July 14, 2021 @ 12:00 pm - 1:00 pm

This is a past event. You can access the recording here.

Date/Time: April 14, 2021 – 12pm CT (5pm UTC)

Speaker: Robtel Neajai Pailey


Book cover image courtesy of Chase P. Walker, Liberian visual storyteller.

Does dual citizenship reproduce inequalities? Robtel Neajai Pailey grapples with this question and more in her engaging monograph Development, (Dual) Citizenship and Its Discontents in Africa: The Political Economy of Belonging to Liberia (Cambridge University Press, 2021). Drawing on rich life histories from over two hundred in-depth interviews in West Africa, Europe, and North America, she examines socio-economic change in Liberia, Africa’s first black republic, through the prism of citizenship. Marking how historical policy changes on citizenship and contemporary public discourse on dual citizenship have impacted development policy and practice, Pailey reveals that as Liberia transformed from a country of immigration to one of emigration, so too did the nature of citizenship, thus influencing claims for and against dual citizenship. Her book develops a new model for conceptualising citizenship within the context of crisis-affected states while offering a compelling critique of the neoliberal framing of diasporas and donors as the panacea to post-war reconstruction. For more information about the book, visit https://bit.ly/30RsW3u and watch this video produced by the LSE Department of Social Policy.

Download the Introduction for FREE here. To order the hardback or e-book, visit www.cambridge.org/9781108836548 and enter the promo code PAILEY20 at checkout for a 20% discount!

Headshot image courtesy of Doris Okenwa, Ph.D.


Robtel Neajai Pailey is Assistant Professor in International Social and Public Policy at the London School of Economics and Political Science. A Liberian scholar-activist working at the intersection of Critical Development Studies, Critical African Studies and Critical Race Studies, she centres her research on how structural transformation is conceived and contested by local, national and transnational actors from ‘crisis’-affected regions of the so-called Global South. Robtel’s current project, Africa’s ‘Negro’ Republics, examines how slavery, colonialism and neoliberalism in the 19th, 20th and 21st centuries, respectively, have shaped the adoption and maintenance of constitutional clauses barring non-blacks from obtaining citizenship in Liberia and Sierra Leone.

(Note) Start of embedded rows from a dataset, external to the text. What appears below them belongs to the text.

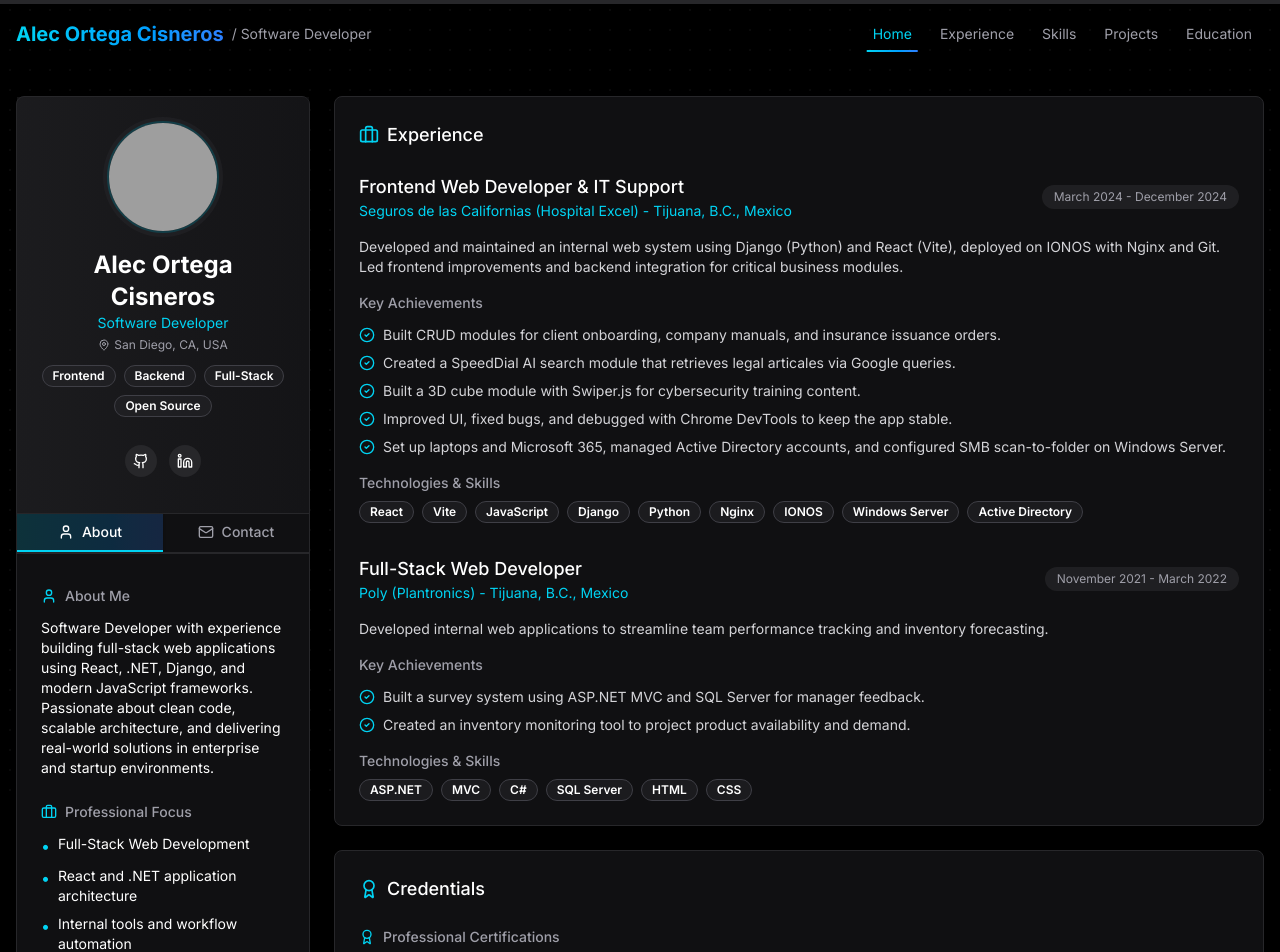
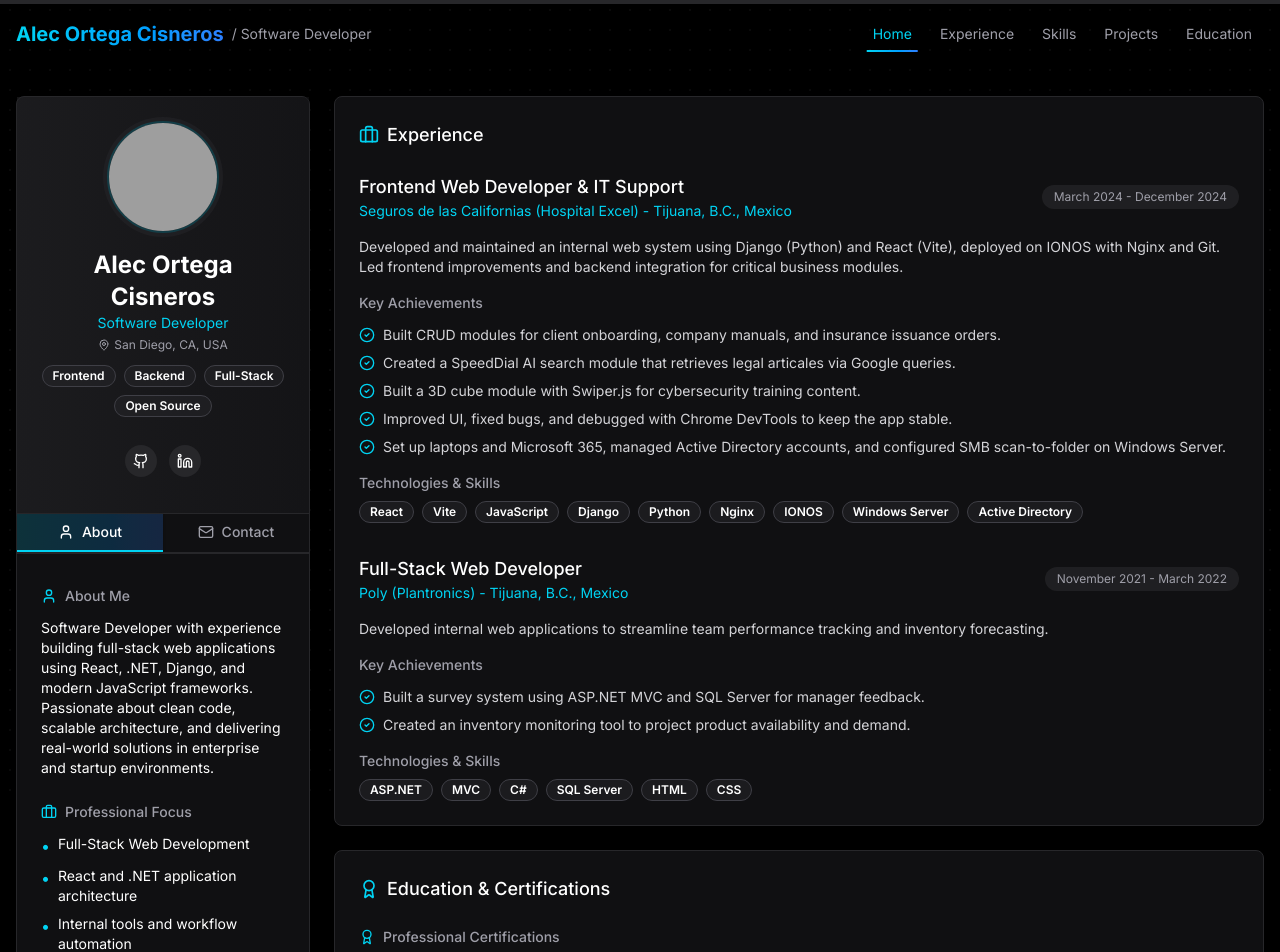
Before and after one commit to Alecfut07/developer-portfolio, a Next.js app: page / in a window 1280 px wide. Shown: the top 952 px of the page. Built offline with nearby package versions, Linux system fonts and the light colour scheme; grey boxes are pictures that could not be loaded.

Commit message:
Change title to Education & Certifications

```diff
--- a/src/components/credentials-section.jsx
+++ b/src/components/credentials-section.jsx
@@ -13,7 +13,7 @@ export function CredentialsSection() {
       <CardContent className="p-4 sm:p-6">
         <div className="flex items-center mb-4 sm:mb-6">
           <Award className="w-5 h-5 mr-2 text-cyan-400" />
-          <h3 className="text-lg font-medium">Credentials</h3>
+          <h3 className="text-lg font-medium">Education & Certifications</h3>
         </div>
 
         <div className="space-y-6 sm:space-y-8">
```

Personal website: https://www.robtelneajaipailey.com/
Twitter: @RobtelNeajai


July 14, 2021
12:00 pm - 1:00 pm